* TASK OBJECTIVE
Look through the lines below; wherever the word "default" appears, copy that line.

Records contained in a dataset
= = = = = = =

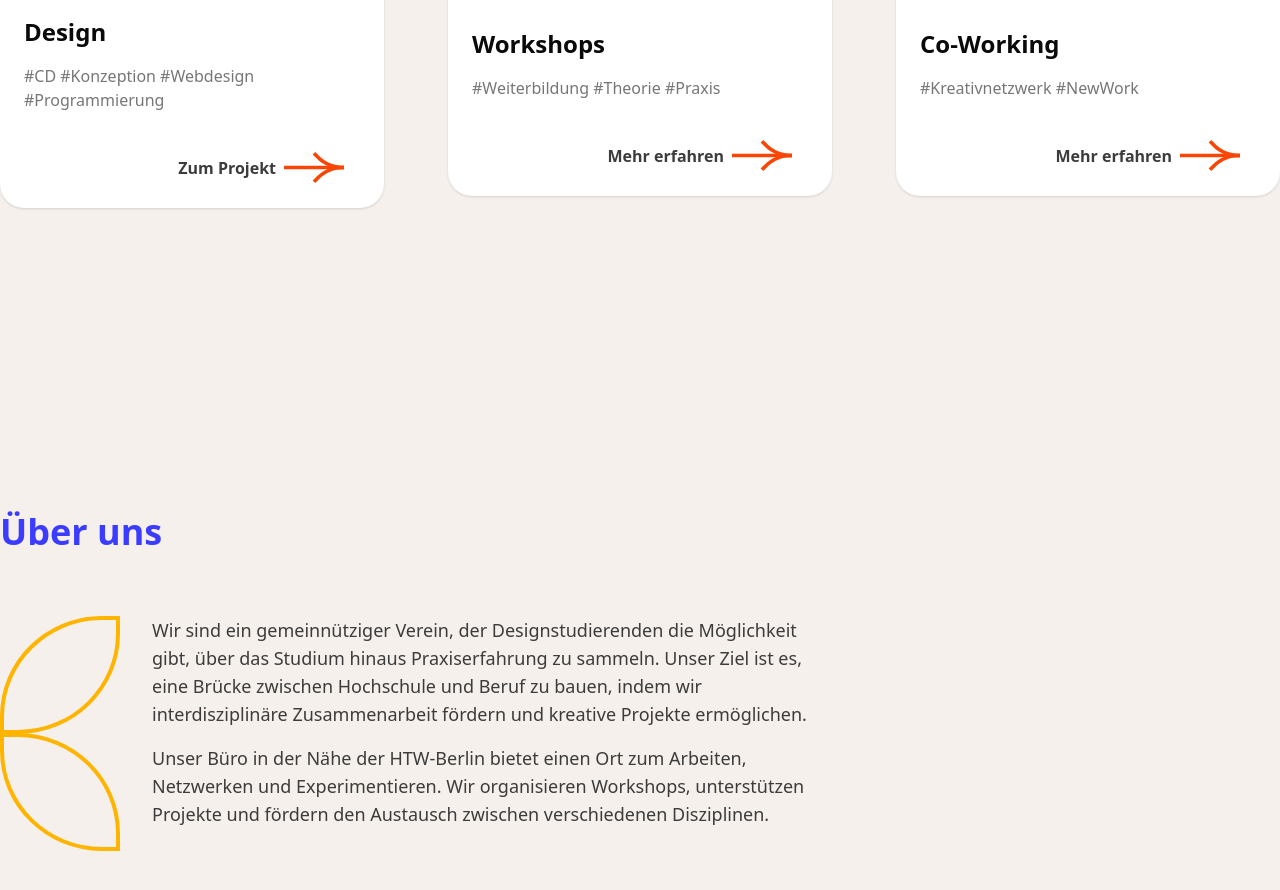
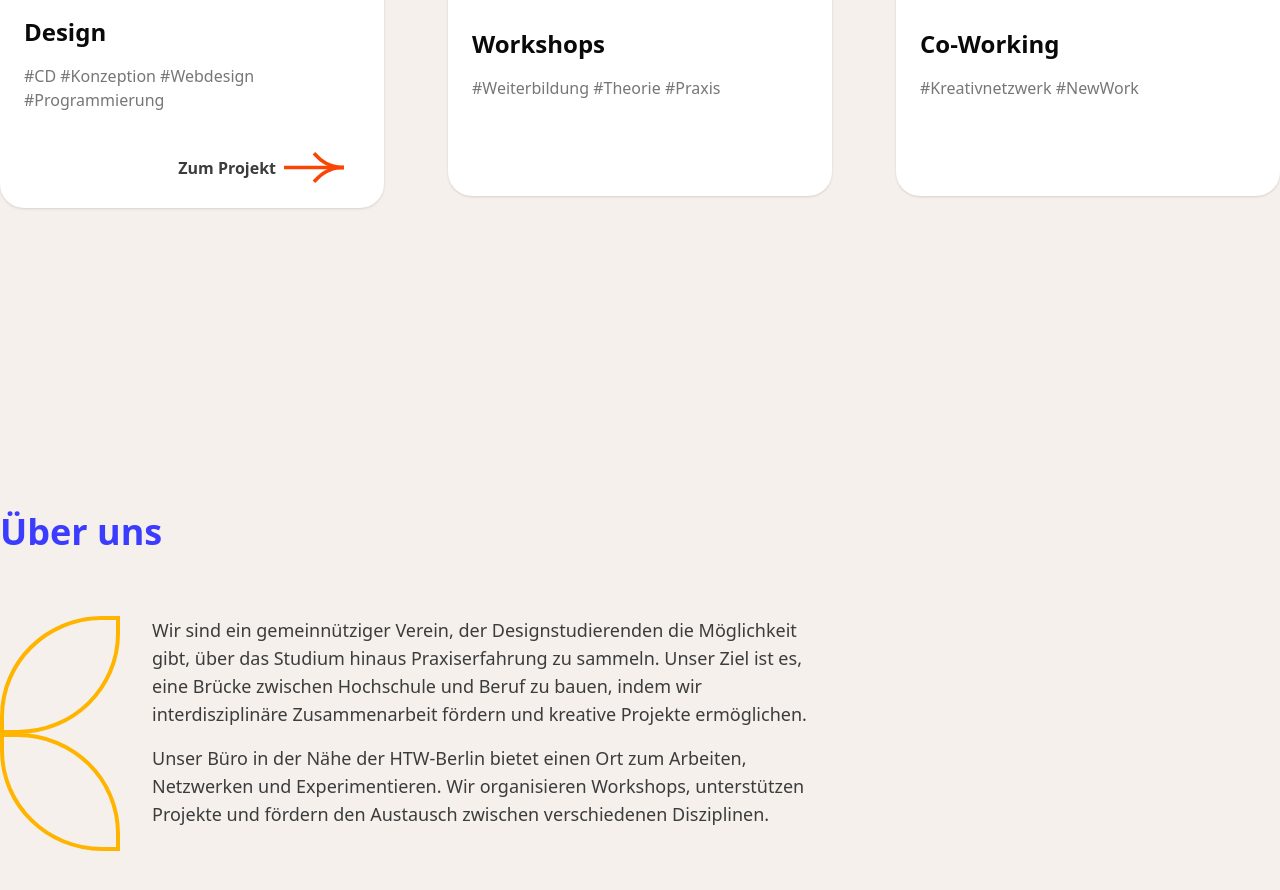
Before and after one commit to sehenundernten/sue-website, a Next.js app: page / in a window 1280 px wide. Shown: the part 2175-3065 px from the top of the page. Built offline with nearby package versions, Linux system fonts and the light colour scheme.

Commit message:
The visibility of the “Learn more” buttons in the components for continuing education and co-working has been set to invisible.

```diff
--- a/src/components/sections/work.component.tsx
+++ b/src/components/sections/work.component.tsx
@@ -62,7 +62,7 @@ export default function Work() {
               <p className="text-brand-gray/70">
                 #Weiterbildung #Theorie #Praxis
               </p>
-              <div className="flex justify-end py-4">
+              <div className="flex justify-end py-4 invisible">
                 <Button variant="secondary" asChild showArrow>
                   <Link href="/workshops">Mehr erfahren</Link>
                 </Button>
@@ -81,7 +81,7 @@ export default function Work() {
             <CardContent className="flex flex-col gap-4 justify-between">
               <h3 className="text-xl xl:text-2xl font-bold">Co-Working</h3>
               <p className="text-brand-gray/70">#Kreativnetzwerk #NewWork</p>
-              <div className="flex justify-end py-4">
+              <div className="flex justify-end py-4 invisible">
                 <Button variant="secondary" asChild showArrow>
                   <Link href="/co-working">Mehr erfahren</Link>
                 </Button>
```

= = = = = = =

* RESULT OF THE EXERCISE
@@ -62,7 +62,7 @@ export default function Work() {
@@ -81,7 +81,7 @@ export default function Work() {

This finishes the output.